Varkala’s stunning cliffside views are set to the backdrop of funky restaurants serving fresh seafood and home baked cakes at reasonable prices (compared to other holiday destinations, but not pretty pricey compared to Indian cities).   It’s just enough beachy vacation vibe, having just spent a month in an ashram … any more than a smidgin’ would have been too much stimulation.  Aaaah, contentment.

A good handful of us made it out to the beach together, where we all got our own rooms and danced in and out of lunches, beach bombing, yoga sessions.  We were like a mini-Sivananda village in the middle of the Varkala strip.  Meditation and pranayam in the mornings, rooftop asana – it wasn’t as hardcore as it would have been if we’d emerged from the ashram back to our lives in Europe and the States, but it was perfect integration for the holiday!

The Future

Well, it’s 2012, ya’ll … end of the world?  Beginning of something new?  These calendar markings are really no different from any other, but it’s a great opportunity to take stock and focus perspective for the next few chapters.  I’ve got my to-do list here in my journal, and you know it’s packed full of spiritual, academic, professional and personal intentions.  One of them also made it to top ten on my India intentions list as I took off from Dublin: fine tune discernment and increase focus.

Image I found online of the center ... here I coooome ...

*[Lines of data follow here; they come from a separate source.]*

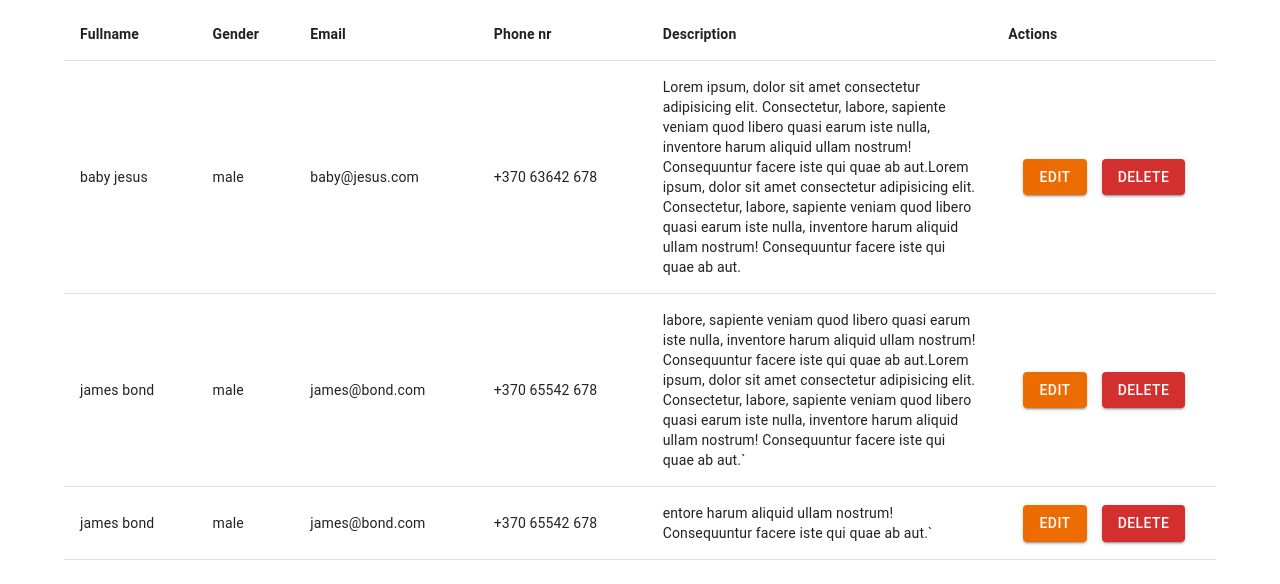
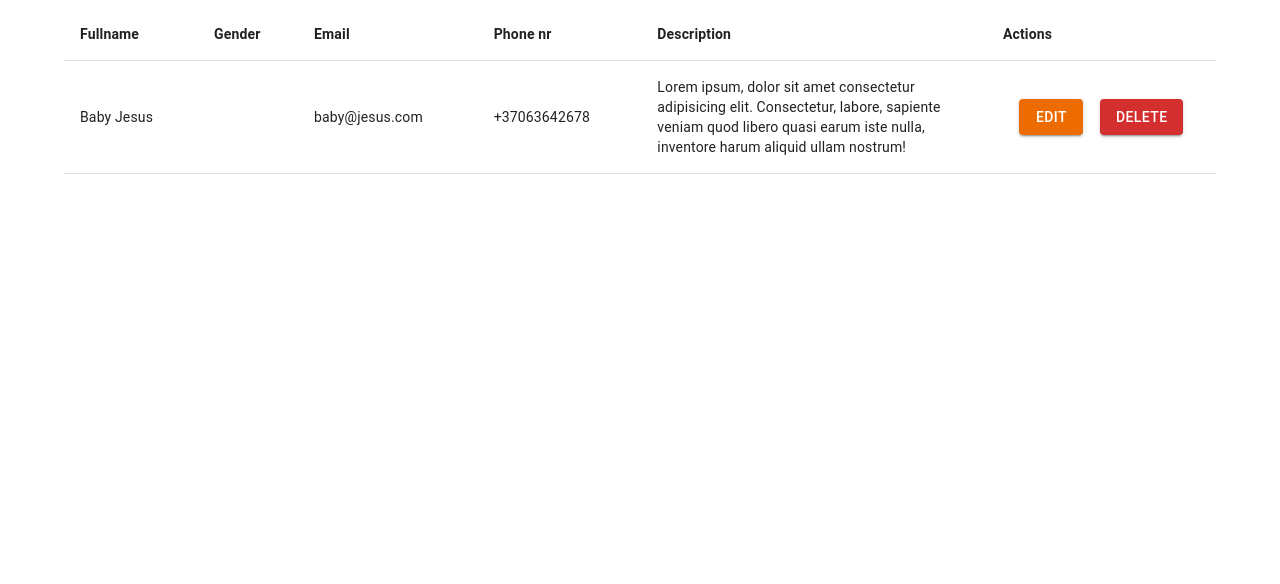
Before and after one commit to karolisjon/react-participants-list, a React (Create React App) app: page / in a window 1280 px wide. Shown: the top 584 px of the page. Built offline with nearby package versions, Linux system fonts and the light colour scheme; data requests are answered from the project's data file.

Commit message:
feat: implemented functionality to fetch data from the database.json and to render it dynamically in the table

```diff
--- a/src/components/participants-table.jsx
+++ b/src/components/participants-table.jsx
@@ -1,4 +1,4 @@
-import React from 'react';
+import React, { useEffect, useState } from 'react';
 import {
   Box,
   Button,
@@ -20,7 +20,13 @@ const tableColumns = [
 ];
 
 const ParticipantsTable = () => {
+  const [participants, setParticipants] = useState([]);
 
+  useEffect(() => {
+    fetch('http://localhost:3004/participants')
+      .then(response => response.json())
+      .then(participant => setParticipants(participant));
+  }, []);
 
   return (
     <TableContainer>
@@ -35,12 +41,21 @@ const ParticipantsTable = () => {
         </TableHead>
 
         <TableBody>
-          <TableRow>
-            <TableCell>baby jesus</TableCell>
-            <TableCell align="left">male</TableCell>
-            <TableCell align="left">baby@jesus.com</TableCell>
-            <TableCell align="left">+370 63642 678</TableCell>
-            <TableCell align="left" sx={{ width: '30%' }}>Lorem ipsum, dolor sit amet consectetur adipisicing elit. Consectetur, labore, sapiente veniam quod libero quasi earum iste nulla, inventore harum aliquid ullam nostrum! Consequuntur facere iste qui quae ab aut.Lorem ipsum, dolor sit amet consectetur adipisicing elit. Consectetur, labore, sapiente veniam quod libero quasi earum iste nulla, inventore harum aliquid ullam nostrum! Consequuntur facere iste qui quae ab aut.</TableCell>
+          {
+            participants.map(({
+              id,
+              fullname,
+              gender,
+              email,
+              phone,
+              description
+            }) => (
+              <TableRow key={id}>
+                <TableCell>{fullname}</TableCell>
+                <TableCell align="left">{gender}</TableCell>
+                <TableCell align="left">{email}</TableCell>
+                <TableCell align="left">{phone}</TableCell>
+                <TableCell align="left" sx={{ width: '30%' }}>{description}</TableCell>
                 <TableCell align="left">
                   <Box sx={{ display: 'flex', justifyContent: 'space-evenly' }}>
                     <Button variant='contained' color='warning'>Edit</Button>
@@ -48,34 +63,9 @@ const ParticipantsTable = () => {
                   </Box>
                 </TableCell>
               </TableRow>
+            ))
+          }
 
-          <TableRow>
-            <TableCell>james bond</TableCell>
-            <TableCell align="left">male</TableCell>
-            <TableCell align="left">james@bond.com</TableCell>
-            <TableCell align="left">+370 65542 678</TableCell>
-            <TableCell align="left" sx={{ width: '30%' }}>labore, sapiente veniam quod libero quasi earum iste nulla, inventore harum aliquid ullam nostrum! Consequuntur facere iste qui quae ab aut.Lorem ipsum, dolor sit amet consectetur adipisicing elit. Consectetur, labore, sapiente veniam quod libero quasi earum iste nulla, inventore harum aliquid ullam nostrum! Consequuntur facere iste qui quae ab aut.`</TableCell>
-            <TableCell align="left">
-              <Box sx={{ display: 'flex', justifyContent: 'space-evenly' }}>
-                <Button variant='contained' color='warning'>Edit</Button>
-                <Button variant='contained' color='error'>Delete</Button>
-              </Box>
-            </TableCell>
-          </TableRow>
-
-          <TableRow>
-            <TableCell>james bond</TableCell>
-            <TableCell align="left">male</TableCell>
-            <TableCell align="left">james@bond.com</TableCell>
-            <TableCell align="left">+370 65542 678</TableCell>
-            <TableCell align="left" sx={{ width: '30%' }}>entore harum aliquid ullam nostrum! Consequuntur facere iste qui quae ab aut.`</TableCell>
-            <TableCell align="left">
-              <Box sx={{ display: 'flex', justifyContent: 'space-evenly' }}>
-                <Button variant='contained' color='warning'>Edit</Button>
-                <Button variant='contained' color='error'>Delete</Button>
-              </Box>
-            </TableCell>
-          </TableRow>
 
         </TableBody>
 
```
Lines whose indentation alone changed are shown as unchanged.
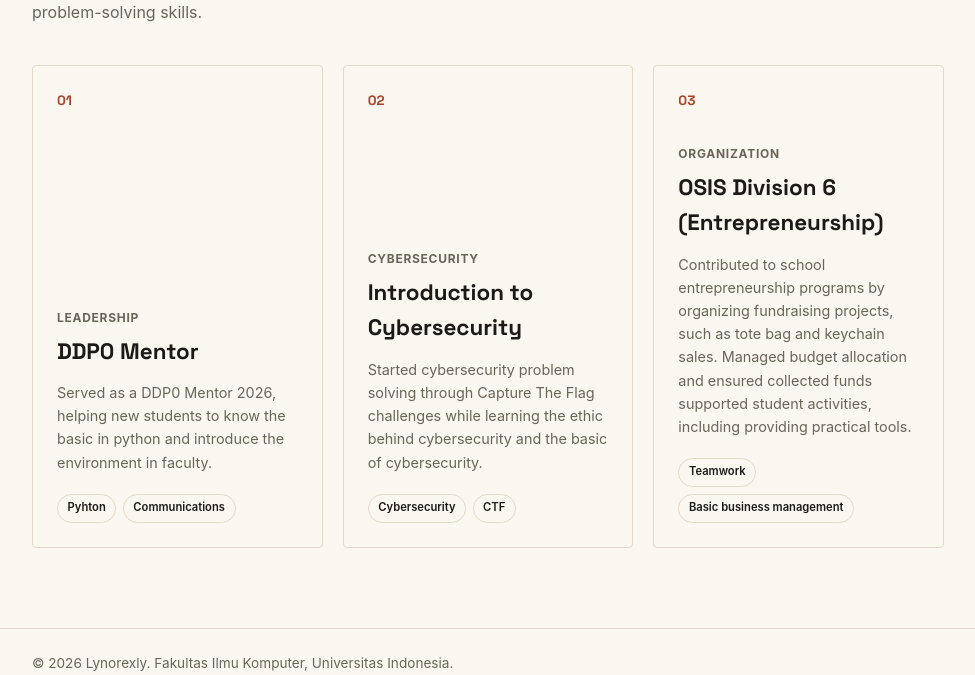
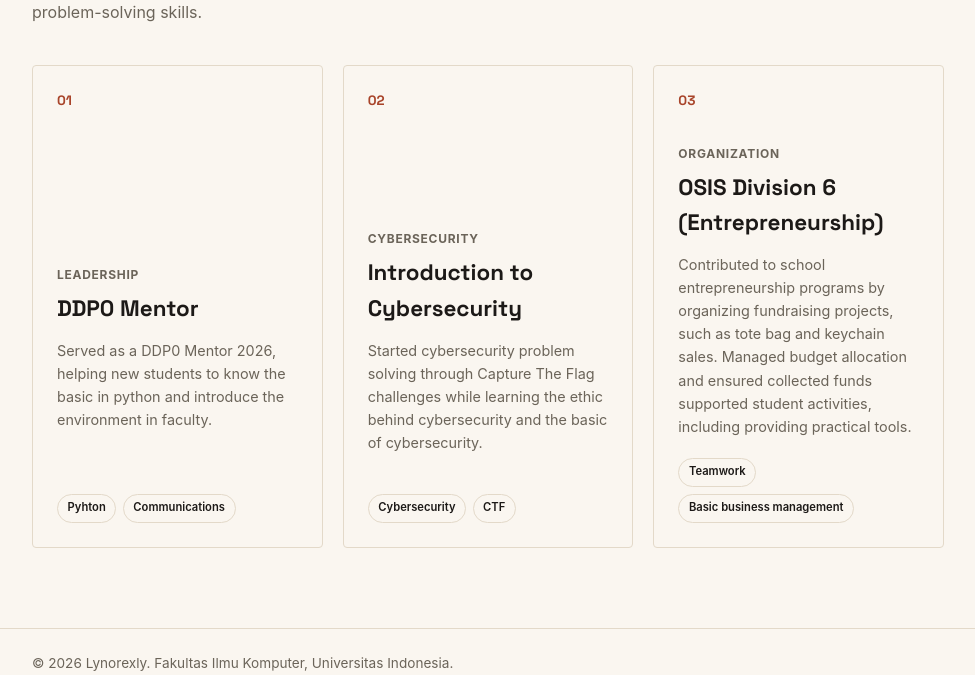
Before and after one commit to Rexlyy/myportofolio, a Django app: page / in a window 1280 px wide. Shown: the part 964-1639 px from the top of the page, without its empty margins (152-1127 px from the left). Run offline with Django 5.2, Linux system fonts and the light colour scheme.

Commit message:
Menambahkan section:4

```diff
--- a/static/css/style.css
+++ b/static/css/style.css
@@ -289,6 +289,7 @@ h1, .brand {
 .experience-content > p:not(.experience-type) {
     color: var(--text-muted);
     font-size: 0.9rem;
+    min-height: 135px;
 }
 
 
```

Tomorrow I’m off to Igatpuri, home to the largest Vipassana center in the world.  I’ll be experimenting with a ten day silent meditation course I’ve heard amazing things about – “it totally healed me from a trauma I experienced five years ago,” “it really helped set up my meditation practice in a more disciplined way,” “I love it.”  I’ll be doing a before and after video so I can see the difference on screen as well – maybe I’ll put it on the site!

Here’s to a magic 2012, full of dreams realized, vibrant health and lotsa love . . . .

Alrighty, it’s getting late and I’m still a bit fuzzy from all the travel today (and I just realized, the last seven months of being on the road!).  I’ll be out of touch for at least 10 days now, silent, contemplative, and who knows what else.  Watch this space for a review!

In light . . .